§ **Record excerpts**:
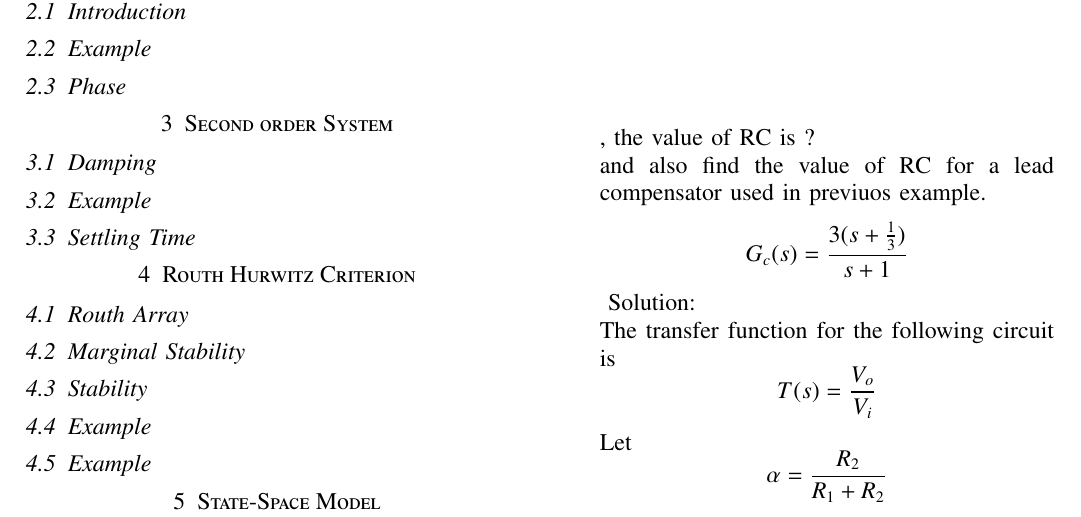
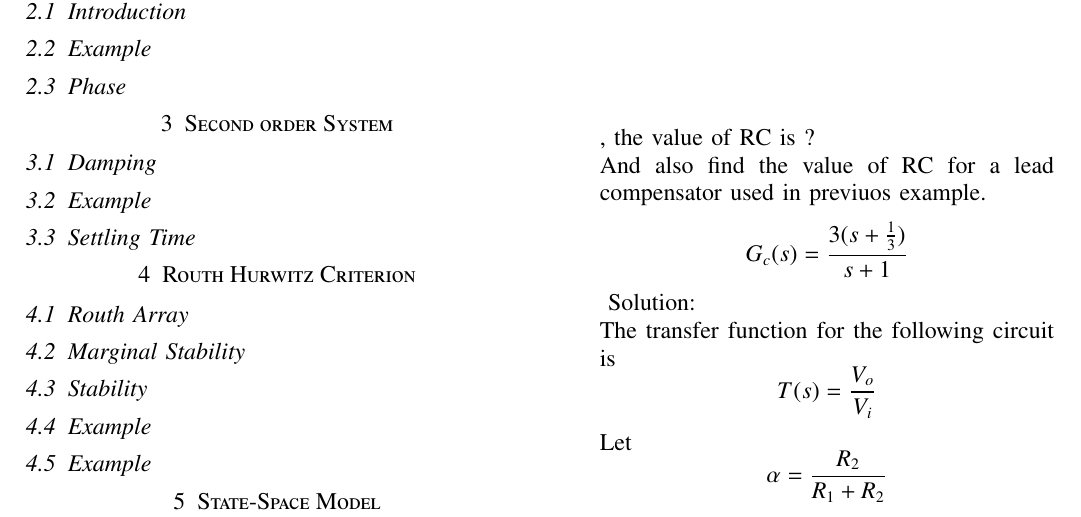
Before and after one commit to Redhatt/Control-Systems, a LaTeX paper (Control System Manual/gvv_control_manual.tex, which reads Control System Manual/Chapters/ee17btech11013.tex): part of page 2 of 3, cut so that both start at the same text. Compiled offline with pdfLaTeX.

Commit message:
spelling correction

```diff
--- a/Control System Manual/Chapters/ee17btech11013.tex
+++ b/Control System Manual/Chapters/ee17btech11013.tex
@@ -3,7 +3,7 @@
 
 \begin{frame}
    A lead Compensator network includes a parallel combination of R and C in feed-forward path. If the transfer function of compensator  is $$G_c(s) = \frac{s+2}{s+4}$$, the value of RC is ?\\
-   and also find the value of RC for a lead compensator used in previuos example. $$G_c(s) = \frac{3(s+\frac{1}{3})}{s+1}$$
+   And also find the value of RC for a lead compensator used in previuos example. $$G_c(s) = \frac{3(s+\frac{1}{3})}{s+1}$$
 \begin{figure}{t}
     \graphicspath{{./images/}}
     \includegraphics{figs/circuit_lead_compensator.eps}{}
```
Also changed, not shown: Control System Manual/gvv_control_manual.pdf.
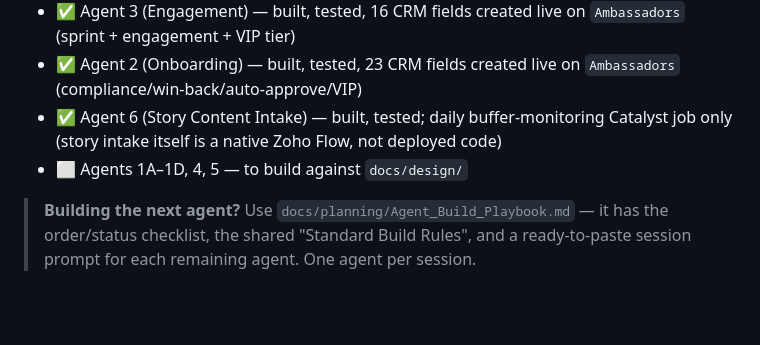
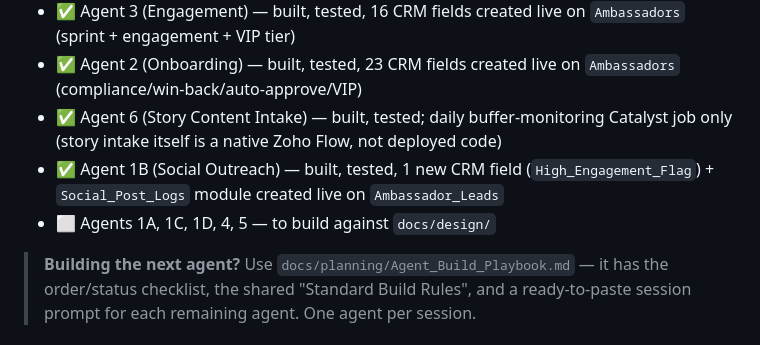
Before and after one commit to jbowman2015/gracelyn-ambassador, a Markdown page: CLAUDE.md, the part around the change. Rendered like a GitHub page; blank space fills up the shorter version.

Commit message:
Agent 1B: mark build complete after re-verification
Re-verified functions/agent1B/ against the design doc and Standard Build
Rules: 54/54 local tests pass, live Zoho CRM check today confirms
Ambassador_Leads and Social_Post_Logs fields match manifest.js exactly
(no drift since the 2026-07-08 build), all social posting routes through
Ayrshare only, VIP suppression is enforced before every prospect write,
and catalyst-config.json env_variables is {}. No code changes were
needed. Checked off in CLAUDE.md and the Build Playbook.

```diff
--- a/CLAUDE.md
+++ b/CLAUDE.md
@@ -128,7 +128,8 @@ After deploy, configure Job Scheduling in the Catalyst Console per each agent's
 - ✅ Agent 3 (Engagement) — built, tested, 16 CRM fields created live on `Ambassadors` (sprint + engagement + VIP tier)
 - ✅ Agent 2 (Onboarding) — built, tested, 23 CRM fields created live on `Ambassadors` (compliance/win-back/auto-approve/VIP)
 - ✅ Agent 6 (Story Content Intake) — built, tested; daily buffer-monitoring Catalyst job only (story intake itself is a native Zoho Flow, not deployed code)
-- ⬜ Agents 1A–1D, 4, 5 — to build against `docs/design/`
+- ✅ Agent 1B (Social Outreach) — built, tested, 1 new CRM field (`High_Engagement_Flag`) + `Social_Post_Logs` module created live on `Ambassador_Leads`
+- ⬜ Agents 1A, 1C, 1D, 4, 5 — to build against `docs/design/`
 
 > **Building the next agent?** Use `docs/planning/Agent_Build_Playbook.md` — it has the
 > order/status checklist, the shared "Standard Build Rules", and a ready-to-paste session
```
Also changed, not shown: docs/planning/Agent_Build_Playbook.md (+1 -1 lines).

§ **Work instruction**: Every line in the listing that holds the string "fields" should be copied out.

§ **Task response**:
Ambassador_Leads and Social_Post_Logs fields match manifest.js exactly
 - ✅ Agent 3 (Engagement) — built, tested, 16 CRM fields created live on `Ambassadors` (sprint + engagement + VIP tier)
 - ✅ Agent 2 (Onboarding) — built, tested, 23 CRM fields created live on `Ambassadors` (compliance/win-back/auto-approve/VIP)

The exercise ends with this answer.